* **WORK REQUEST**:
Copy the data verbatim and leave out every picture.

* **PROVIDED MATERIAL**:
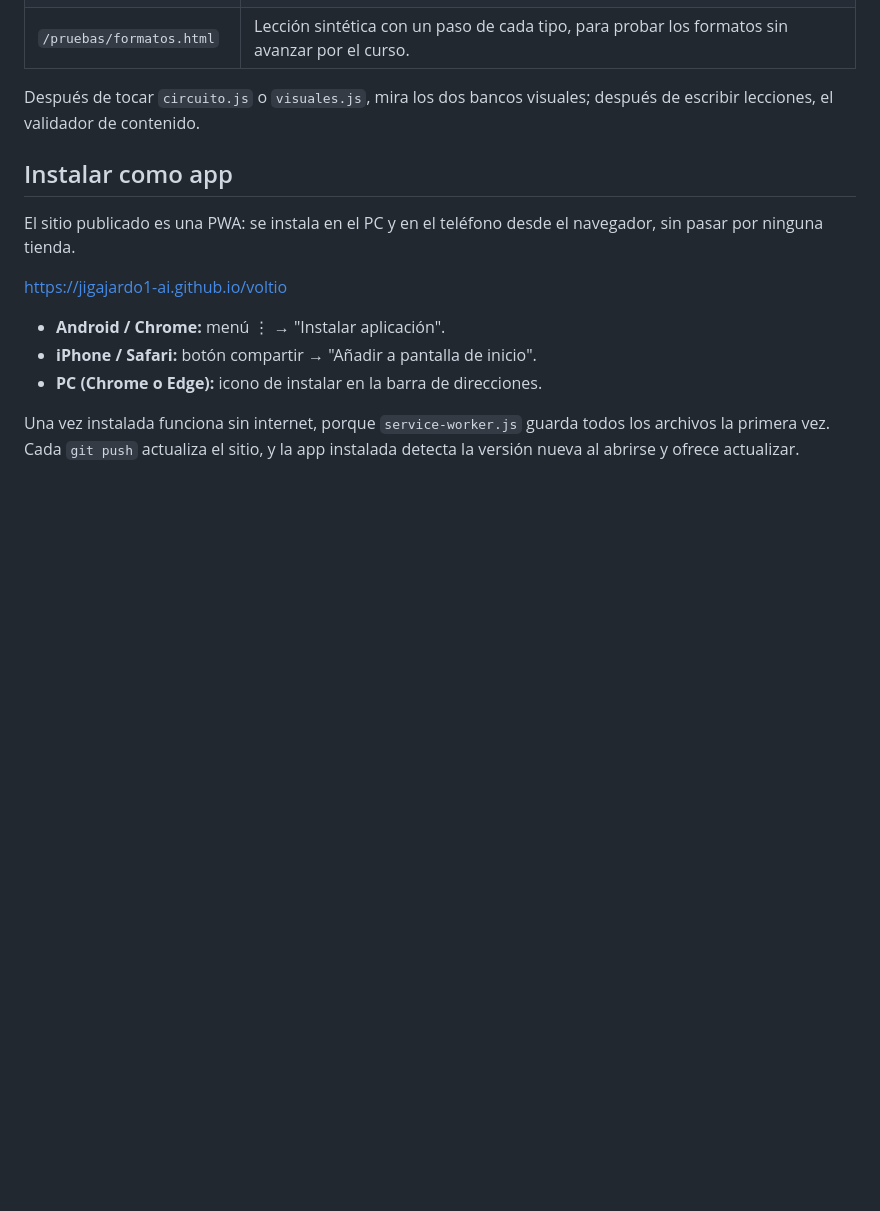
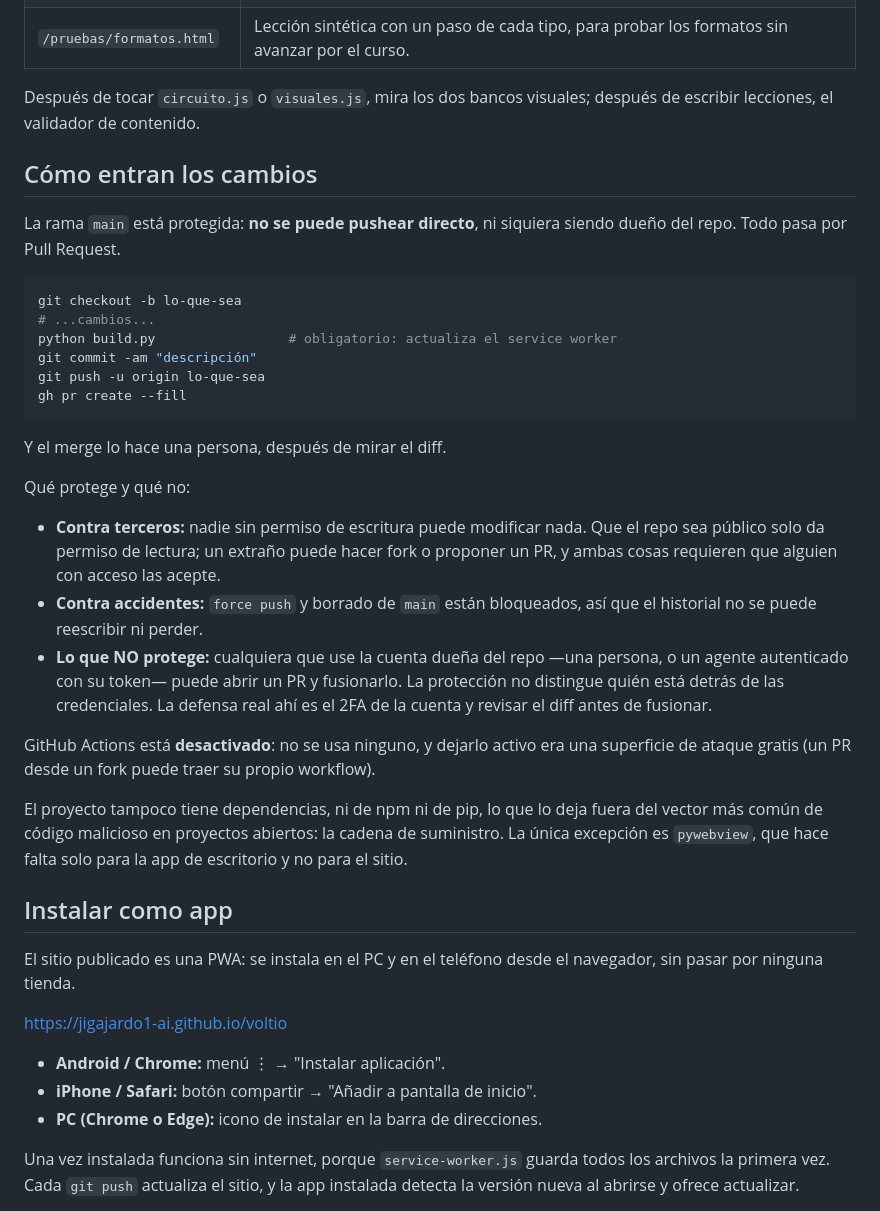
Before and after one commit to jigajardo1-ai/voltio, a Markdown page: README.md, the part around the change. Rendered like a GitHub page; blank space fills up the shorter version.

Commit message:
Documenta el flujo por PR y endurece el repo
main queda protegida: no se puede pushear directo, ni siendo dueno. Todo cambio
entra por Pull Request y lo fusiona una persona despues de mirar el diff.

Las aprobaciones requeridas van en 0 a proposito. GitHub no deja que el autor
apruebe su propio PR, y con un unico colaborador pedir una aprobacion dejaria
el repo bloqueado sin poder fusionar nada nunca.

Se desactiva GitHub Actions: no se usa ninguno desde que se descarto el .exe, y
dejarlo activo regalaba superficie de ataque, porque un PR desde un fork puede
traer su propio workflow.

El README deja escrito tambien lo que esta proteccion NO cubre: quien use la
cuenta duena del repo --una persona o un agente con su token-- sigue pudiendo
abrir y fusionar PRs, porque la proteccion no distingue quien hay detras de las
credenciales.

Co-Authored-By: Claude Opus 5 <noreply@anthropic.com>

````diff
--- a/README.md
+++ b/README.md
@@ -143,6 +143,41 @@ importan los módulos con marca de tiempo, así que no hace falta vaciar la cach
 Después de tocar `circuito.js` o `visuales.js`, mira los dos bancos visuales; después de
 escribir lecciones, el validador de contenido.
 
+## Cómo entran los cambios
+
+La rama `main` está protegida: **no se puede pushear directo**, ni siquiera siendo dueño del
+repo. Todo pasa por Pull Request.
+
+```bash
+git checkout -b lo-que-sea
+# ...cambios...
+python build.py                 # obligatorio: actualiza el service worker
+git commit -am "descripción"
+git push -u origin lo-que-sea
+gh pr create --fill
+```
+
+Y el merge lo hace una persona, después de mirar el diff.
+
+Qué protege y qué no:
+
+- **Contra terceros:** nadie sin permiso de escritura puede modificar nada. Que el repo sea
+  público solo da permiso de lectura; un extraño puede hacer fork o proponer un PR, y ambas
+  cosas requieren que alguien con acceso las acepte.
+- **Contra accidentes:** `force push` y borrado de `main` están bloqueados, así que el
+  historial no se puede reescribir ni perder.
+- **Lo que NO protege:** cualquiera que use la cuenta dueña del repo —una persona, o un
+  agente autenticado con su token— puede abrir un PR y fusionarlo. La protección no
+  distingue quién está detrás de las credenciales. La defensa real ahí es el 2FA de la
+  cuenta y revisar el diff antes de fusionar.
+
+GitHub Actions está **desactivado**: no se usa ninguno, y dejarlo activo era una superficie
+de ataque gratis (un PR desde un fork puede traer su propio workflow).
+
+El proyecto tampoco tiene dependencias, ni de npm ni de pip, lo que lo deja fuera del vector
+más común de código malicioso en proyectos abiertos: la cadena de suministro. La única
+excepción es `pywebview`, que hace falta solo para la app de escritorio y no para el sitio.
+
 ## Instalar como app
 
 El sitio publicado es una PWA: se instala en el PC y en el teléfono desde el navegador,
````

* **EXERCISE RESPONSE**:
Before and after one commit to jigajardo1-ai/voltio, a Markdown page: README.md, the part around the change. Rendered like a GitHub page; blank space fills up the shorter version.

Commit message:
Documenta el flujo por PR y endurece el repo
main queda protegida: no se puede pushear directo, ni siendo dueno. Todo cambio
entra por Pull Request y lo fusiona una persona despues de mirar el diff.

Las aprobaciones requeridas van en 0 a proposito. GitHub no deja que el autor
apruebe su propio PR, y con un unico colaborador pedir una aprobacion dejaria
el repo bloqueado sin poder fusionar nada nunca.

Se desactiva GitHub Actions: no se usa ninguno desde que se descarto el .exe, y
dejarlo activo regalaba superficie de ataque, porque un PR desde un fork puede
traer su propio workflow.

El README deja escrito tambien lo que esta proteccion NO cubre: quien use la
cuenta duena del repo --una persona o un agente con su token-- sigue pudiendo
abrir y fusionar PRs, porque la proteccion no distingue quien hay detras de las
credenciales.

Co-Authored-By: Claude Opus 5 <noreply@anthropic.com>

````diff
--- a/README.md
+++ b/README.md
@@ -143,6 +143,41 @@ importan los módulos con marca de tiempo, así que no hace falta vaciar la cach
 Después de tocar `circuito.js` o `visuales.js`, mira los dos bancos visuales; después de
 escribir lecciones, el validador de contenido.
 
+## Cómo entran los cambios
+
+La rama `main` está protegida: **no se puede pushear directo**, ni siquiera siendo dueño del
+repo. Todo pasa por Pull Request.
+
+```bash
+git checkout -b lo-que-sea
+# ...cambios...
+python build.py                 # obligatorio: actualiza el service worker
+git commit -am "descripción"
+git push -u origin lo-que-sea
+gh pr create --fill
+```
+
+Y el merge lo hace una persona, después de mirar el diff.
+
+Qué protege y qué no:
+
+- **Contra terceros:** nadie sin permiso de escritura puede modificar nada. Que el repo sea
+  público solo da permiso de lectura; un extraño puede hacer fork o proponer un PR, y ambas
+  cosas requieren que alguien con acceso las acepte.
+- **Contra accidentes:** `force push` y borrado de `main` están bloqueados, así que el
+  historial no se puede reescribir ni perder.
+- **Lo que NO protege:** cualquiera que use la cuenta dueña del repo —una persona, o un
+  agente autenticado con su token— puede abrir un PR y fusionarlo. La protección no
+  distingue quién está detrás de las credenciales. La defensa real ahí es el 2FA de la
+  cuenta y revisar el diff antes de fusionar.
+
+GitHub Actions está **desactivado**: no se usa ninguno, y dejarlo activo era una superficie
+de ataque gratis (un PR desde un fork puede traer su propio workflow).
+
+El proyecto tampoco tiene dependencias, ni de npm ni de pip, lo que lo deja fuera del vector
+más común de código malicioso en proyectos abiertos: la cadena de suministro. La única
+excepción es `pywebview`, que hace falta solo para la app de escritorio y no para el sitio.
+
 ## Instalar como app
 
 El sitio publicado es una PWA: se instala en el PC y en el teléfono desde el navegador,
````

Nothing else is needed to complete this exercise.